Items from a dataset:

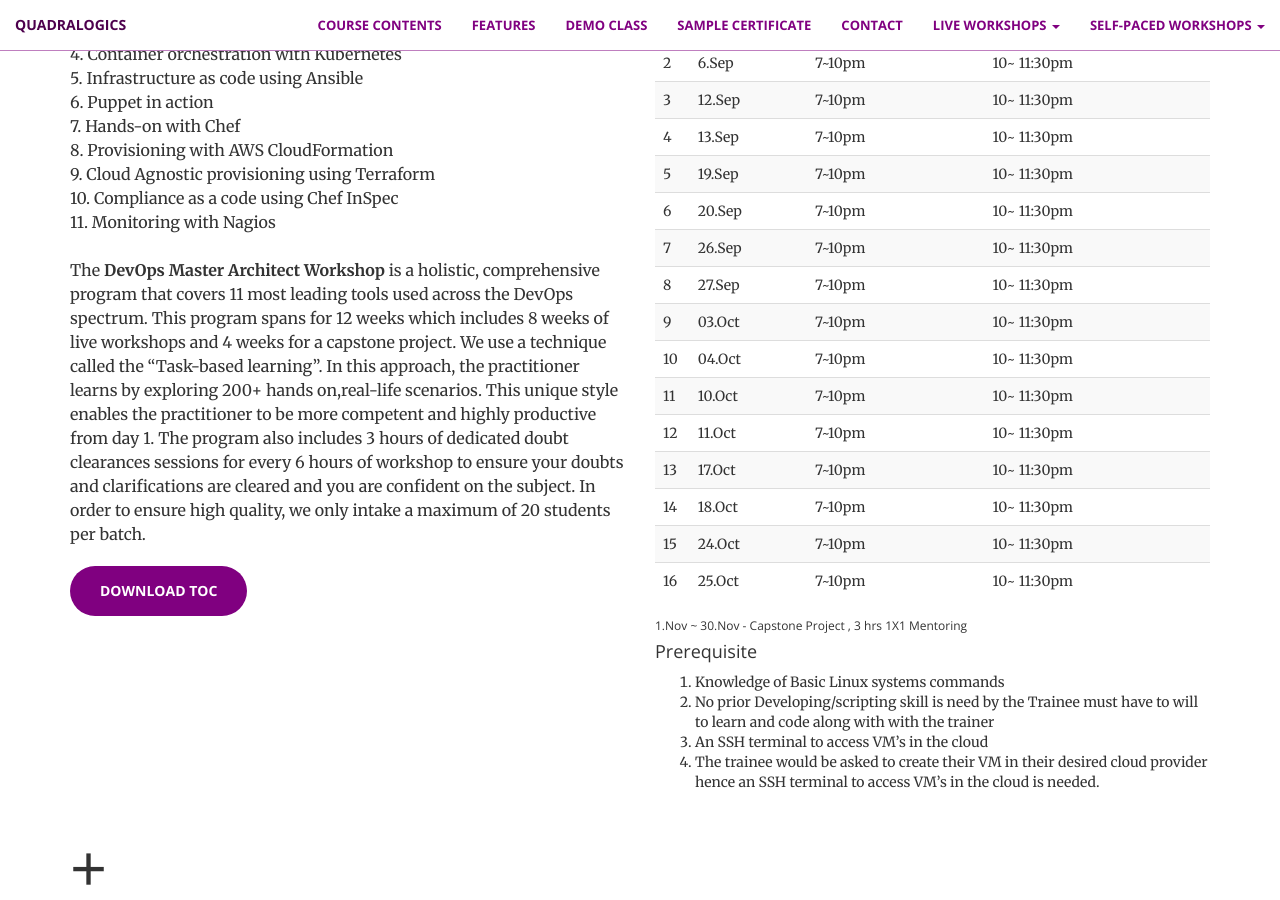
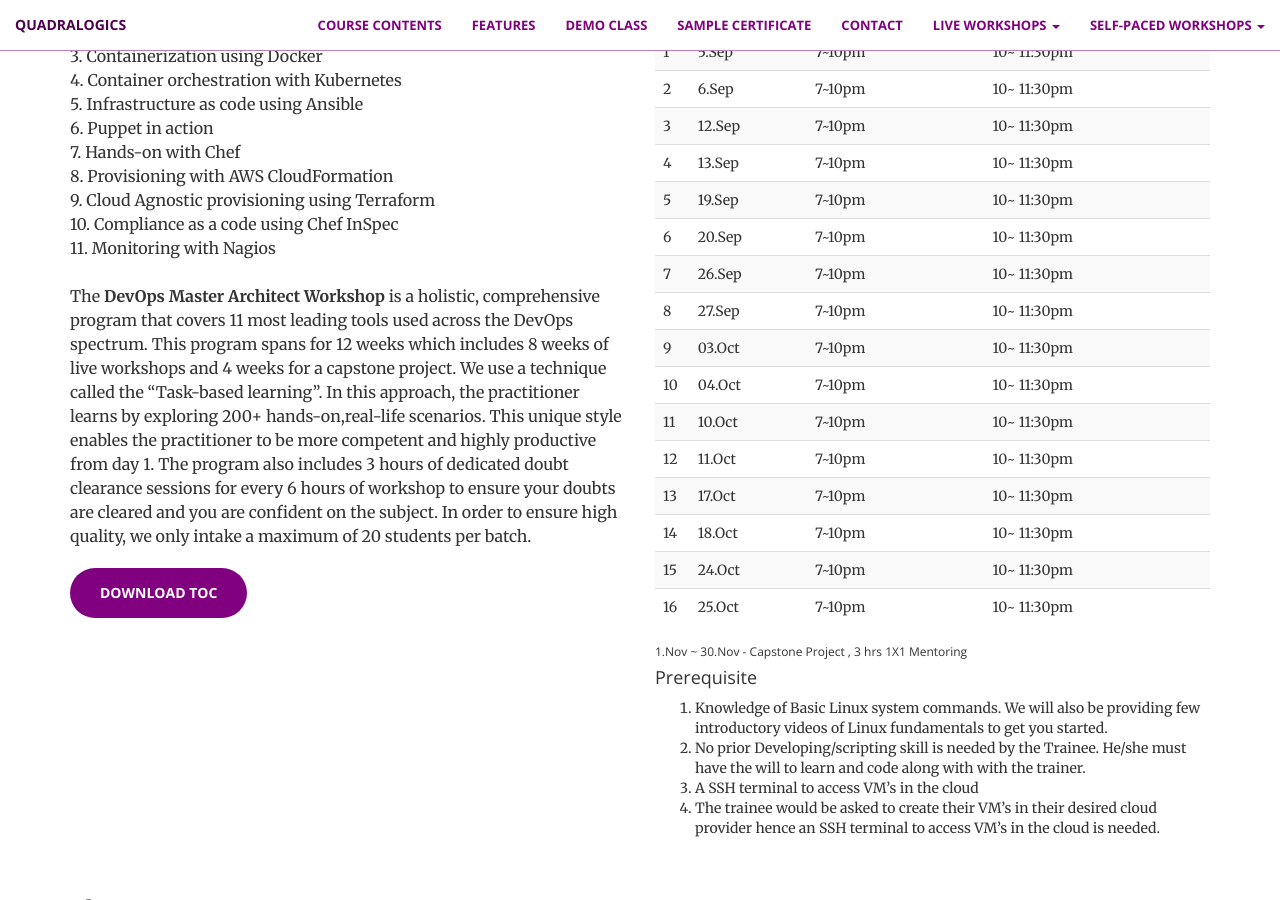
Before and after one commit to QuadraLogics/QuadraLogics.github.io, a Jekyll site: the page built from _training/DevOpsMasterArchitect.md, in a window 1280 px wide and 900 px high, scrolled down 1848 px. Built offline with Jekyll 4.4.1, drawn with Linux system fonts in a browser that asks for light colours; comment, search, counter and statistics services are not loaded; some of the changed text lies outside the part shown.

Commit message:
Update DevOpsMasterArchitect.md

```diff
--- a/_training/DevOpsMasterArchitect.md
+++ b/_training/DevOpsMasterArchitect.md
@@ -39,7 +39,7 @@
     11. Monitoring with Nagios <br/>
 
     <br/>
-    The <B>DevOps Master Architect Workshop</b> is a holistic, comprehensive program that covers 11 most leading tools used across the DevOps spectrum. This program spans for 12 weeks which includes 8 weeks of live workshops and 4 weeks for a capstone project. We use a technique called the “Task-based learning”. In this approach, the practitioner learns by exploring 200+ hands on,real-life scenarios. This unique style enables the practitioner to be more competent and highly productive from day 1. The program also includes 3 hours of dedicated doubt clearances sessions for every 6 hours of workshop to ensure your doubts and clarifications are cleared and you are confident on the subject. In order to ensure high quality, we only intake a maximum of 20 students per batch.
+    The <B>DevOps Master Architect Workshop</b> is a holistic, comprehensive program that covers 11 most leading tools used across the DevOps spectrum. This program spans for 12 weeks which includes 8 weeks of live workshops and 4 weeks for a capstone project. We use a technique called the “Task-based learning”. In this approach, the practitioner learns by exploring 200+ hands-on,real-life scenarios. This unique style enables the practitioner to be more competent and highly productive from day 1. The program also includes 3 hours of dedicated doubt clearance sessions for every 6 hours of workshop to ensure your doubts are cleared and you are confident on the subject. In order to ensure high quality, we only intake a maximum of 20 students per batch.
 
 
 TContentLink: https://drive.google.com/u/0/uc?id=1jIOXTEolfSOy2nYpC1QxoVlfX_xn5Fns&export=download
@@ -90,7 +90,7 @@
 
 #### Prerequisite
 
-1. Knowledge of Basic Linux systems commands
-2. No prior Developing/scripting skill is need by the Trainee must have to will to learn and code along with with the trainer
-3. An SSH terminal to access VM's in the cloud
-4. The trainee would be asked to create their VM in their desired cloud provider hence an SSH terminal to access VM's in the cloud is needed.
+1. Knowledge of Basic Linux system commands. We will also be providing few introductory videos of Linux fundamentals to get you started.
+2. No prior Developing/scripting skill is needed by the Trainee. He/she must have the will to learn and code along with with the trainer.
+3. A SSH terminal to access VM's in the cloud
+4. The trainee would be asked to create their VM's in their desired cloud provider hence an SSH terminal to access VM's in the cloud is needed.
```
Also changed, not shown: other parts of _training/DevOpsMasterArchitect.md (+5 -5 lines).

**WHAT IS REQUIRED**
Every line of the data above should be returned exactly, with the pictures removed.

**RESPONSE TO THIS EXERCISE**
Before and after one commit to QuadraLogics/QuadraLogics.github.io, a Jekyll site: the page built from _training/DevOpsMasterArchitect.md, in a window 1280 px wide and 900 px high, scrolled down 1848 px. Built offline with Jekyll 4.4.1, drawn with Linux system fonts in a browser that asks for light colours; comment, search, counter and statistics services are not loaded; some of the changed text lies outside the part shown.

Commit message:
Update DevOpsMasterArchitect.md

```diff
--- a/_training/DevOpsMasterArchitect.md
+++ b/_training/DevOpsMasterArchitect.md
@@ -39,7 +39,7 @@
     11. Monitoring with Nagios <br/>
 
     <br/>
-    The <B>DevOps Master Architect Workshop</b> is a holistic, comprehensive program that covers 11 most leading tools used across the DevOps spectrum. This program spans for 12 weeks which includes 8 weeks of live workshops and 4 weeks for a capstone project. We use a technique called the “Task-based learning”. In this approach, the practitioner learns by exploring 200+ hands on,real-life scenarios. This unique style enables the practitioner to be more competent and highly productive from day 1. The program also includes 3 hours of dedicated doubt clearances sessions for every 6 hours of workshop to ensure your doubts and clarifications are cleared and you are confident on the subject. In order to ensure high quality, we only intake a maximum of 20 students per batch.
+    The <B>DevOps Master Architect Workshop</b> is a holistic, comprehensive program that covers 11 most leading tools used across the DevOps spectrum. This program spans for 12 weeks which includes 8 weeks of live workshops and 4 weeks for a capstone project. We use a technique called the “Task-based learning”. In this approach, the practitioner learns by exploring 200+ hands-on,real-life scenarios. This unique style enables the practitioner to be more competent and highly productive from day 1. The program also includes 3 hours of dedicated doubt clearance sessions for every 6 hours of workshop to ensure your doubts are cleared and you are confident on the subject. In order to ensure high quality, we only intake a maximum of 20 students per batch.
 
 
 TContentLink: https://drive.google.com/u/0/uc?id=1jIOXTEolfSOy2nYpC1QxoVlfX_xn5Fns&export=download
@@ -90,7 +90,7 @@
 
 #### Prerequisite
 
-1. Knowledge of Basic Linux systems commands
-2. No prior Developing/scripting skill is need by the Trainee must have to will to learn and code along with with the trainer
-3. An SSH terminal to access VM's in the cloud
-4. The trainee would be asked to create their VM in their desired cloud provider hence an SSH terminal to access VM's in the cloud is needed.
+1. Knowledge of Basic Linux system commands. We will also be providing few introductory videos of Linux fundamentals to get you started.
+2. No prior Developing/scripting skill is needed by the Trainee. He/she must have the will to learn and code along with with the trainer.
+3. A SSH terminal to access VM's in the cloud
+4. The trainee would be asked to create their VM's in their desired cloud provider hence an SSH terminal to access VM's in the cloud is needed.
```
Also changed, not shown: other parts of _training/DevOpsMasterArchitect.md (+5 -5 lines).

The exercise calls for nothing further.